Within the data below, copy each line where the string "limit" is found.

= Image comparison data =
--- START ---

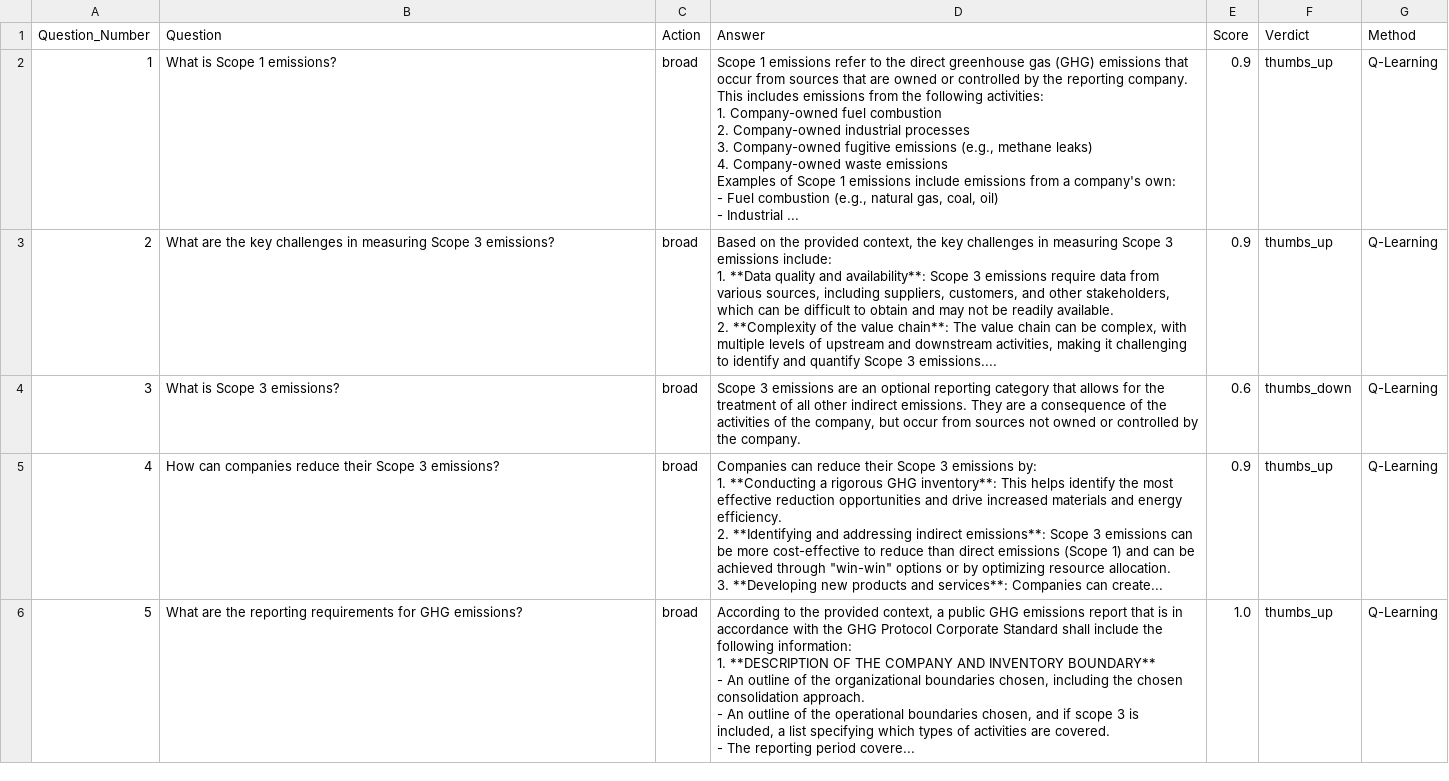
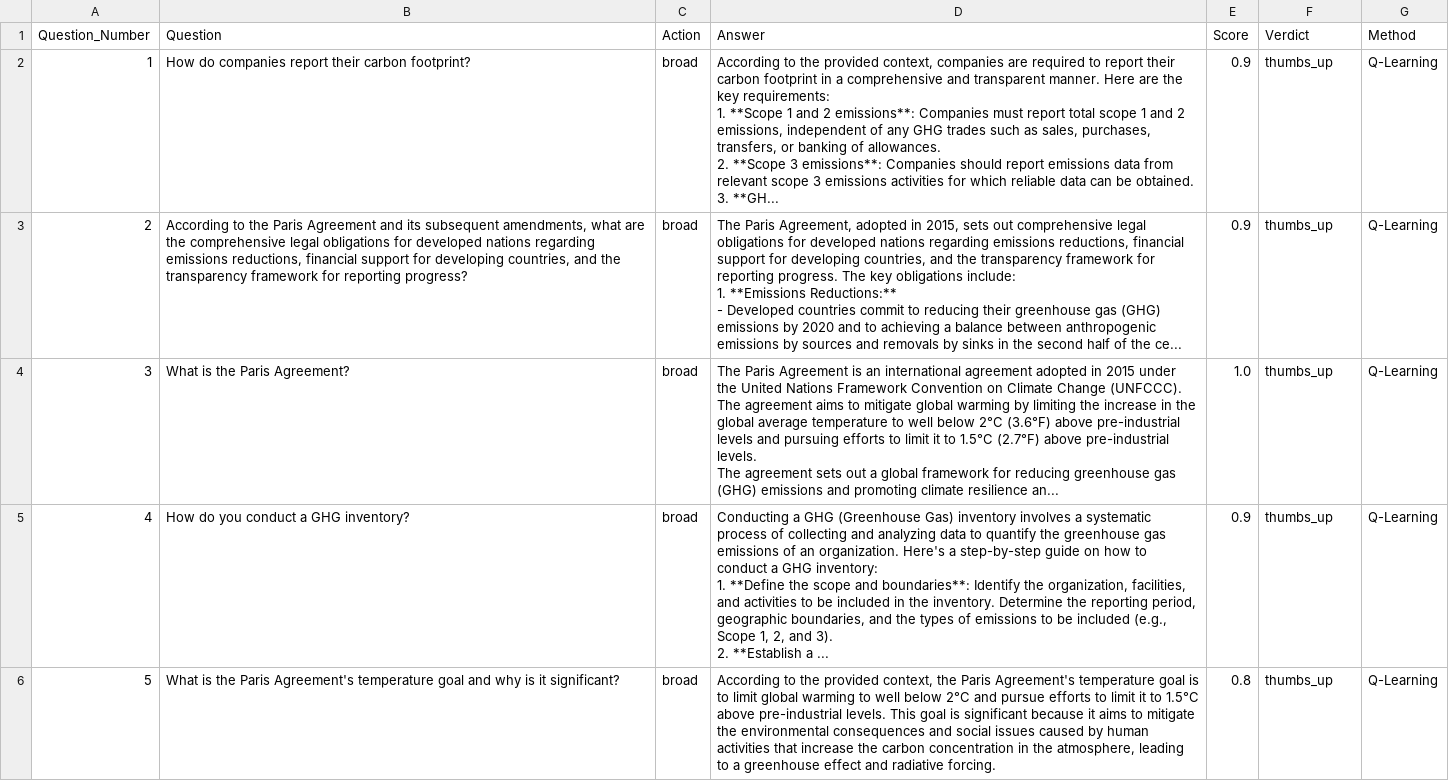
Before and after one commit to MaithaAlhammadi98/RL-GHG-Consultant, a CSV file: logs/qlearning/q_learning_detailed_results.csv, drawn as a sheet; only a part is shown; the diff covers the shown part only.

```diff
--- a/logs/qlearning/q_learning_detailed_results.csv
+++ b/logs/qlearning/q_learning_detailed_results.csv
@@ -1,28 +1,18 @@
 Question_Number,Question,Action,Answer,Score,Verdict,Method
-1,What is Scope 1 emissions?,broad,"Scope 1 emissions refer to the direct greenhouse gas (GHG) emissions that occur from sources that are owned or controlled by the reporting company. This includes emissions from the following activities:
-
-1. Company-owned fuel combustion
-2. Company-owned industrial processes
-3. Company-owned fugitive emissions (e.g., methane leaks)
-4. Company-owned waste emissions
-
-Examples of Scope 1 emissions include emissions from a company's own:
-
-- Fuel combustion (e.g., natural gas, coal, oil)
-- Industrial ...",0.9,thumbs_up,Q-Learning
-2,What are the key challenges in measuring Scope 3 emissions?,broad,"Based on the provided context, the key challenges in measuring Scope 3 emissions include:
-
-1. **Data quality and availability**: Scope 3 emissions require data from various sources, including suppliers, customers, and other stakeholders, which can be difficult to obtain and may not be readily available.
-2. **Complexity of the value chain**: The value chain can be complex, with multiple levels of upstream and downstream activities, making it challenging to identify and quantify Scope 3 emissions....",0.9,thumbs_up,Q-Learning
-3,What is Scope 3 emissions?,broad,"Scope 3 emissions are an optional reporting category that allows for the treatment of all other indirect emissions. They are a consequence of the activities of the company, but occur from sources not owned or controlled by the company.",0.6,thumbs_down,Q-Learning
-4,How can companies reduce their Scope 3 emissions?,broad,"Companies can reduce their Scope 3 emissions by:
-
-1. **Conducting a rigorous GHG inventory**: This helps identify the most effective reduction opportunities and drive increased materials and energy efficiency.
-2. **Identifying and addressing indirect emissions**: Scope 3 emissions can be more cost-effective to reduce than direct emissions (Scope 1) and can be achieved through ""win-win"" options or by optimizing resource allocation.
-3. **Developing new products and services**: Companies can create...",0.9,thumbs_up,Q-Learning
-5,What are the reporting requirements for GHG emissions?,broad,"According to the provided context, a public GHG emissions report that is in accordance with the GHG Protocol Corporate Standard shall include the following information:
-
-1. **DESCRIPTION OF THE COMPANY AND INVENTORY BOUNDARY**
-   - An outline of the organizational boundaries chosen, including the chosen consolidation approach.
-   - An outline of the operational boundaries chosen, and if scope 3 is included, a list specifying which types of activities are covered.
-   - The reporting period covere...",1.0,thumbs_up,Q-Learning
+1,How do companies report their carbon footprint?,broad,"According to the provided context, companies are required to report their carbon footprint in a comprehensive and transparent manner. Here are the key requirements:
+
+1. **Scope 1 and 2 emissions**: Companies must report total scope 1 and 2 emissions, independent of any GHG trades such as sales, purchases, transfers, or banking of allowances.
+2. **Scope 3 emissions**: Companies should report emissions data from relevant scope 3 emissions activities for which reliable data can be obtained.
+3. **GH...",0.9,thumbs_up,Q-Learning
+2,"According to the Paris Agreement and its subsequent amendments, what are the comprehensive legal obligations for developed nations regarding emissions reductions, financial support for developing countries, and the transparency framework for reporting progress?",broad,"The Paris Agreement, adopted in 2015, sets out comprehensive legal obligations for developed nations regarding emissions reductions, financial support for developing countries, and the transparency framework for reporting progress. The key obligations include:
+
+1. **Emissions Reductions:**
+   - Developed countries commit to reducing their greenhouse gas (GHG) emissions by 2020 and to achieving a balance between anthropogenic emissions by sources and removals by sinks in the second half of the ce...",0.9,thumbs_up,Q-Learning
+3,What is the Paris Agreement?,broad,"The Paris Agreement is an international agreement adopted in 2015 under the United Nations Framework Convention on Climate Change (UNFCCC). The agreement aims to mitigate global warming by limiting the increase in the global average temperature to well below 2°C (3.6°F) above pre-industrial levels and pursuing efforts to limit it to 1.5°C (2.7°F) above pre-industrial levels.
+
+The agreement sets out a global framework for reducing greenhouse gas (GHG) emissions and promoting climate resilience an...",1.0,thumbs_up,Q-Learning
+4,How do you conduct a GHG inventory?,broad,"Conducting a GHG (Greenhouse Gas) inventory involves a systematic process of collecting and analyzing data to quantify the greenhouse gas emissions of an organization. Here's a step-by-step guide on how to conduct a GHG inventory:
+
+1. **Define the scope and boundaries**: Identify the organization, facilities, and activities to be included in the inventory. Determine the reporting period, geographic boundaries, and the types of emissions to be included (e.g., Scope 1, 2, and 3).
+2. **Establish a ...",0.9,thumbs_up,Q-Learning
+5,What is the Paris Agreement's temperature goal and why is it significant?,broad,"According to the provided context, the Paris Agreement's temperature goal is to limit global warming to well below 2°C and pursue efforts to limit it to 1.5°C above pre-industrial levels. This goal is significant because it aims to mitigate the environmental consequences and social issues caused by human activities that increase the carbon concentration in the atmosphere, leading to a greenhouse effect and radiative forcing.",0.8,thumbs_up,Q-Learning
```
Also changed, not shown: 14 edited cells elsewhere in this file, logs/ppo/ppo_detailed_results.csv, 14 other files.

--- END ---

= Solution to this task =
+3,What is the Paris Agreement?,broad,"The Paris Agreement is an international agreement adopted in 2015 under the United Nations Framework Convention on Climate Change (UNFCCC). The agreement aims to mitigate global warming by limiting the increase in the global average temperature to well below 2°C (3.6°F) above pre-industrial levels and pursuing efforts to limit it to 1.5°C (2.7°F) above pre-industrial levels.
+5,What is the Paris Agreement's temperature goal and why is it significant?,broad,"According to the provided context, the Paris Agreement's temperature goal is to limit global warming to well below 2°C and pursue efforts to limit it to 1.5°C above pre-industrial levels. This goal is significant because it aims to mitigate the environmental consequences and social issues caused by human activities that increase the carbon concentration in the atmosphere, leading to a greenhouse effect and radiative forcing.",0.8,thumbs_up,Q-Learning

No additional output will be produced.